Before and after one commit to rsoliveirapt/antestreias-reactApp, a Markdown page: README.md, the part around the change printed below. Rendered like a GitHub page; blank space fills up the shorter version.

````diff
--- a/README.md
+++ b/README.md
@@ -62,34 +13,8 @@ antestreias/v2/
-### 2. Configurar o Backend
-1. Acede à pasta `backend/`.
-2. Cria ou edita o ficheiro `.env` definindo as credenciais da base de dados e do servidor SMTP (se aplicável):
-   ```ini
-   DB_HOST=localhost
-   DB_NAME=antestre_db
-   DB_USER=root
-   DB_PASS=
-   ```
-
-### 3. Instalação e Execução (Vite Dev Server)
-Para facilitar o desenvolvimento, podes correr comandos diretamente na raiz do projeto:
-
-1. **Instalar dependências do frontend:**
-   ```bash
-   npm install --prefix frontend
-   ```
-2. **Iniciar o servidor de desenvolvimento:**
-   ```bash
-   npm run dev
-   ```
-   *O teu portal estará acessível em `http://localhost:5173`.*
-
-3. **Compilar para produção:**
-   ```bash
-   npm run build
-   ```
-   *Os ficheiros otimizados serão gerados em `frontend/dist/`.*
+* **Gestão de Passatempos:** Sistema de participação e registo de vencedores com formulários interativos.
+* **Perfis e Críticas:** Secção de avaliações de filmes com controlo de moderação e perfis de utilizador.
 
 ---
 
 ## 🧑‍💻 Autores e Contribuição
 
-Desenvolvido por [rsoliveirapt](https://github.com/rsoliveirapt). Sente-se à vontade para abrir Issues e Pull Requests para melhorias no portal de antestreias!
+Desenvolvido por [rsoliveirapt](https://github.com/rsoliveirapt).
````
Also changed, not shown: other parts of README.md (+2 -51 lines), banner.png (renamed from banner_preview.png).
==
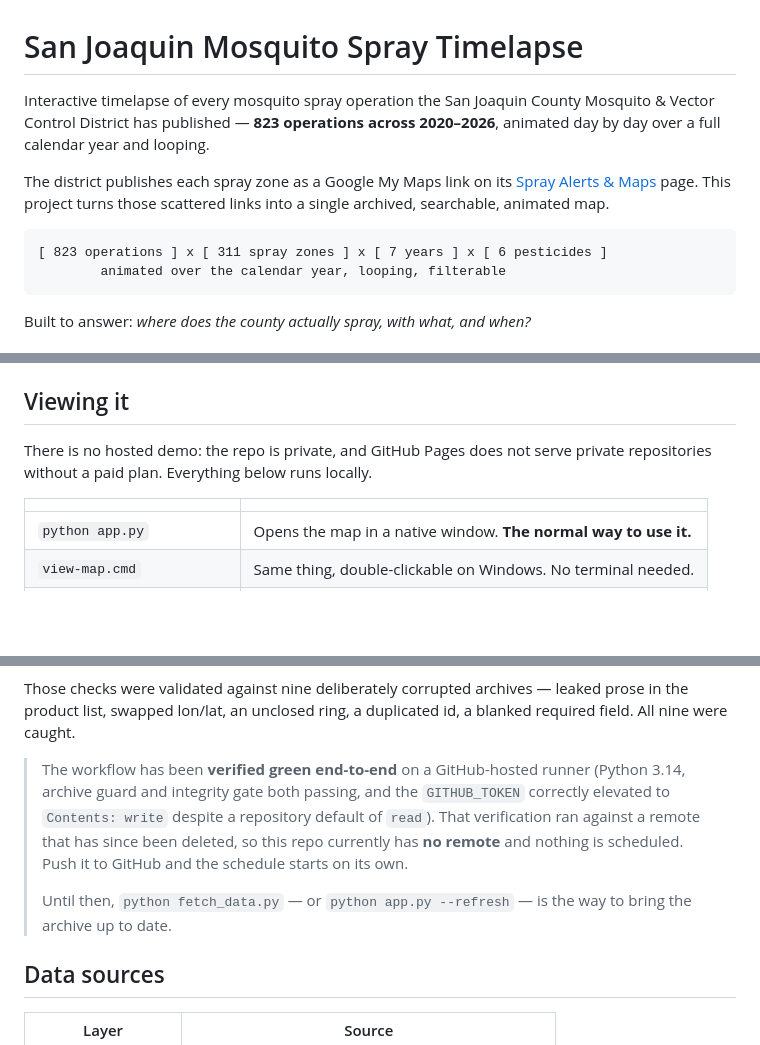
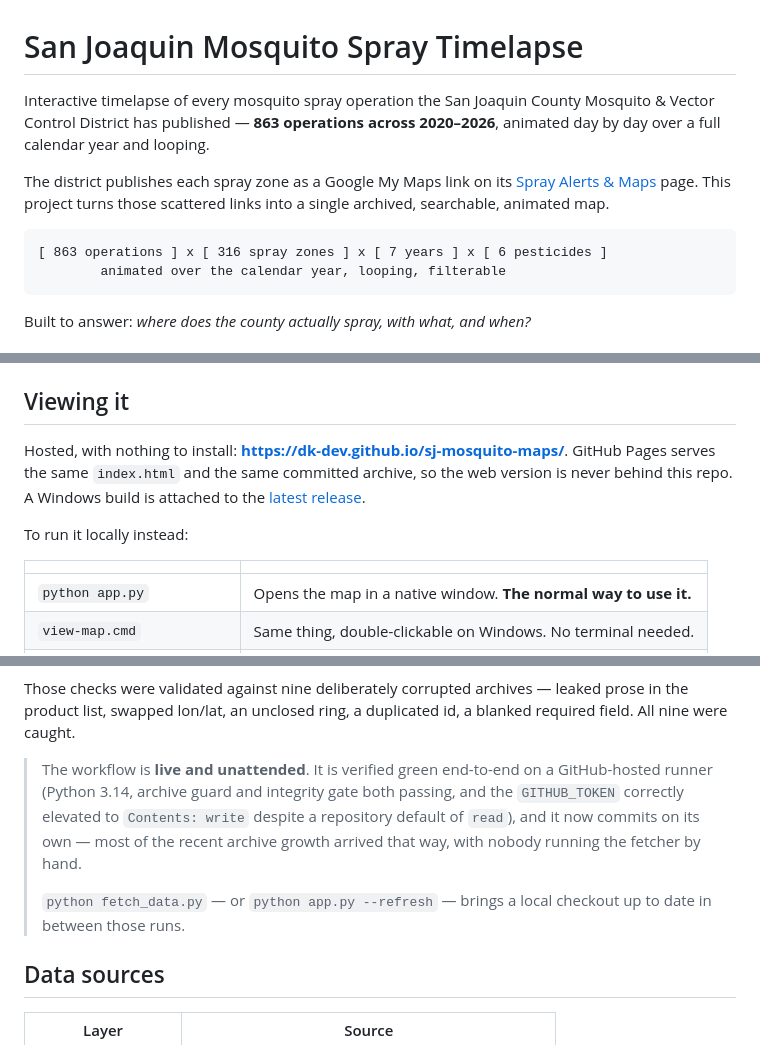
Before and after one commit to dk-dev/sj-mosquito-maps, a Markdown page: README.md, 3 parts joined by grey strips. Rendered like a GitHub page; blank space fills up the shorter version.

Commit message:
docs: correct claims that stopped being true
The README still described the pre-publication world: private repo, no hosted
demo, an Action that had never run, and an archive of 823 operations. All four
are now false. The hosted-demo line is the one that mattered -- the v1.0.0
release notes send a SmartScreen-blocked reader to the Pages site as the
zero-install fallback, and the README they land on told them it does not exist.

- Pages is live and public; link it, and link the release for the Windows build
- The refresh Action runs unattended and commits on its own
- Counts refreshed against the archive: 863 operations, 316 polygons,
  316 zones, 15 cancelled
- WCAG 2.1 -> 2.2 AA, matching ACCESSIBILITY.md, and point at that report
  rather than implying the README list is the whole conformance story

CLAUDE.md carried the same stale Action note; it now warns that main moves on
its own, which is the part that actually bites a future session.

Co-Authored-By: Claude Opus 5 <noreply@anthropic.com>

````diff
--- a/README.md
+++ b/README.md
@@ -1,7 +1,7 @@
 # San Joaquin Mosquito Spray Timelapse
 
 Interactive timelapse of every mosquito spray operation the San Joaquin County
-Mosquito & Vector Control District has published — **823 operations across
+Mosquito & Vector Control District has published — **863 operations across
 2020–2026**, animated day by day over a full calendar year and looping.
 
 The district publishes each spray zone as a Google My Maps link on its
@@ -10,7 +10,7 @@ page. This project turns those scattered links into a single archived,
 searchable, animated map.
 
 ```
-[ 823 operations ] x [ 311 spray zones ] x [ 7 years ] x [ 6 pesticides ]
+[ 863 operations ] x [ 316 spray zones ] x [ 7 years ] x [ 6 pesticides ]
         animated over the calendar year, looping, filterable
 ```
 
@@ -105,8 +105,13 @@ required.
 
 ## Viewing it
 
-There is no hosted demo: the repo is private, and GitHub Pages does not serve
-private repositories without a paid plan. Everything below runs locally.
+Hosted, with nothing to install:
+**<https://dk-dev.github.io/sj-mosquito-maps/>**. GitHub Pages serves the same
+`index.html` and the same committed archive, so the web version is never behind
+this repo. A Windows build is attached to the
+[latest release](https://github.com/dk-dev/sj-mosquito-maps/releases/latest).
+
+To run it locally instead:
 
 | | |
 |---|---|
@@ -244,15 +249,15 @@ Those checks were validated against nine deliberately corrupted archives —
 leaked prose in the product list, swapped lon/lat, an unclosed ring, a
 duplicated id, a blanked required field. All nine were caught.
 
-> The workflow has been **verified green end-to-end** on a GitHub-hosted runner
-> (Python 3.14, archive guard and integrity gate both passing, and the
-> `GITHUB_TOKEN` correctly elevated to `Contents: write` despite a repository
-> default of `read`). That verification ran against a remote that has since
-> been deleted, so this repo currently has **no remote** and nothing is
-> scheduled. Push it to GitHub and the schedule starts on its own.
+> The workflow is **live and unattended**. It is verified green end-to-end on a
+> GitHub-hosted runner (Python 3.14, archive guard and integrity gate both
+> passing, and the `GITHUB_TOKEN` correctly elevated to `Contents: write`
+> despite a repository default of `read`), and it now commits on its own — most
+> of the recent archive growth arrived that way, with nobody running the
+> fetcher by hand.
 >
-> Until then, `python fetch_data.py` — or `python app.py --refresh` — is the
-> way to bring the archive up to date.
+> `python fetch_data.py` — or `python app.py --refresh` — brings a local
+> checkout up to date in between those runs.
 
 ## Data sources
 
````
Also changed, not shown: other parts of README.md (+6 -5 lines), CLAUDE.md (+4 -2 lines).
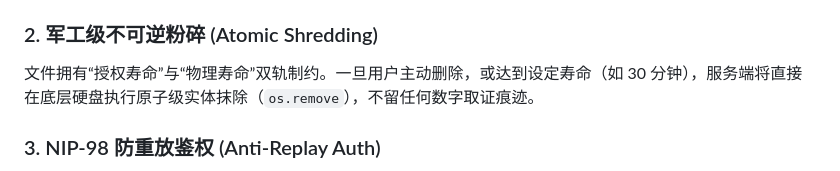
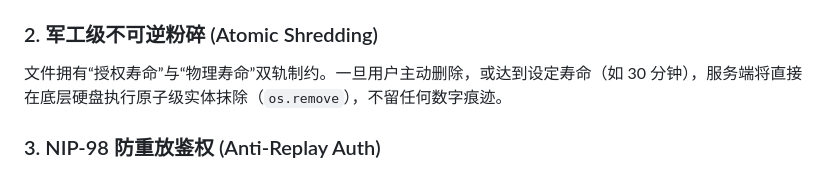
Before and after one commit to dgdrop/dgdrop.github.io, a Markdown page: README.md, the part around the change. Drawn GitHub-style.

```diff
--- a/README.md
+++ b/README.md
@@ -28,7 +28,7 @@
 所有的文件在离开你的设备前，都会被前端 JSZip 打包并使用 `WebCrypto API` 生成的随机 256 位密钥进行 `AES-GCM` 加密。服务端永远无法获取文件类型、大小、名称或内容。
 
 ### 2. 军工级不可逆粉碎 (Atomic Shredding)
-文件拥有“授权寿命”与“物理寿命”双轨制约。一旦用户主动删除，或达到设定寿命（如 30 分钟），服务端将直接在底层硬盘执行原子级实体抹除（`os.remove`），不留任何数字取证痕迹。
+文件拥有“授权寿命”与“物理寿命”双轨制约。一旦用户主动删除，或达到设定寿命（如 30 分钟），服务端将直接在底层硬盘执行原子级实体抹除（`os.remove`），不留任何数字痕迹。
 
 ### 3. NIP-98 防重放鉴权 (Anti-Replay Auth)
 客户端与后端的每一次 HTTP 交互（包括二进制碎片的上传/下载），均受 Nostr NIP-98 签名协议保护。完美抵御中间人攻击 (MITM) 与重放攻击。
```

◆ ACTIVITY
Return the lines of the listing where the string "animated" appears.

◆ ANSWER TO THE EXERCISE
 2020–2026**, animated day by day over a full calendar year and looping.
 searchable, animated map.
         animated over the calendar year, looping, filterable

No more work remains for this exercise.